There are a couple of colonies of stray and feral cats close to where I work. Some of the cats are spayed and neutered; some are not. It seems that people dump off cats here, because they know that they will be fed (mostly by a friend of mine). The cats show varying levels of trust for the humans they come across, but their level of hunger is pretty steady across the lot.
One day last week, my friend filled me in on a new member of the population – a small tabby who seemed to be used to people. In fact, she came right up to my friend to be petted. The tabby looked pregnant when she first showed up about a week prior, and the blood on her backside suggested that she had given birth or miscarried.
As we took our afternoon walking break around the neighboring buildings, we discussed options. Would the tabby be receptive to being caught and taken to the local animal shelter, which has a decent success rate in adopting out young cats? If she really had been pregnant, would she be so eager to leave her babies? Would my friend be able to take her home to keep an eye on her temporarily, even with her own cats to worry about?
As we rounded the corner where traffic passes, we saw something on the side of the road. My heart dropped: it was a dead kitten, still in his sac. He almost certainly had to have belonged to our new tabby, who someone had decided was not worth the care or attention to take somewhere for help. We wondered how the kitten had wound up here; perhaps one of the hawks or seagulls had picked the baby up and dropped him?
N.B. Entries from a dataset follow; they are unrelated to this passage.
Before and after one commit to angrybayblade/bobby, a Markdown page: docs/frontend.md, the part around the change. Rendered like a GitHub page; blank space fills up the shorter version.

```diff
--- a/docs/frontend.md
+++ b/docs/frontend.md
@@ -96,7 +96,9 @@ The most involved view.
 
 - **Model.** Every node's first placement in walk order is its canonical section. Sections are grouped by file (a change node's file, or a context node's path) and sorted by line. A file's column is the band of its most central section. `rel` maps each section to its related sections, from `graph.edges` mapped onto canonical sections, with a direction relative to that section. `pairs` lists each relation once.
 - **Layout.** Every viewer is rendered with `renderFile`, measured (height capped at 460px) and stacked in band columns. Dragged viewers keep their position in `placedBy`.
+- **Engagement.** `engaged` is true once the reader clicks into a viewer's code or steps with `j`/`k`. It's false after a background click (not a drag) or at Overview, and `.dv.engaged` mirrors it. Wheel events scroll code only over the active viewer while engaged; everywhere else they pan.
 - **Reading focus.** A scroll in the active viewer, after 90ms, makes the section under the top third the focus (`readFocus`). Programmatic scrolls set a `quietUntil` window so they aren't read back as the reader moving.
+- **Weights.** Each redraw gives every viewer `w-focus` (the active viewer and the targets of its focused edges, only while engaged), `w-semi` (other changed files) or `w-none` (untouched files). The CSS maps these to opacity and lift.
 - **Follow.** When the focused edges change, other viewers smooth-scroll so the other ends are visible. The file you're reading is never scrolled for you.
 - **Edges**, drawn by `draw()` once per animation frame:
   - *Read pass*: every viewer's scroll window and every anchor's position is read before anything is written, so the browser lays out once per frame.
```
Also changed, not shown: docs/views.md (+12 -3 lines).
Cats have been living outdoors for over 10,000 years on their own, but that doesn’t justify dumping a domesticated animal once a human companion has had enough. If you find yourself in a situation where you can no longer care for an animal, please explore your options. Contact a reputable shelter or rescue group. And, for God’s sake, spay or neuter your companion animal. It’s stunning how quickly two cats can become ten, then twenty, then more.
Photo credit: Daria Zeoli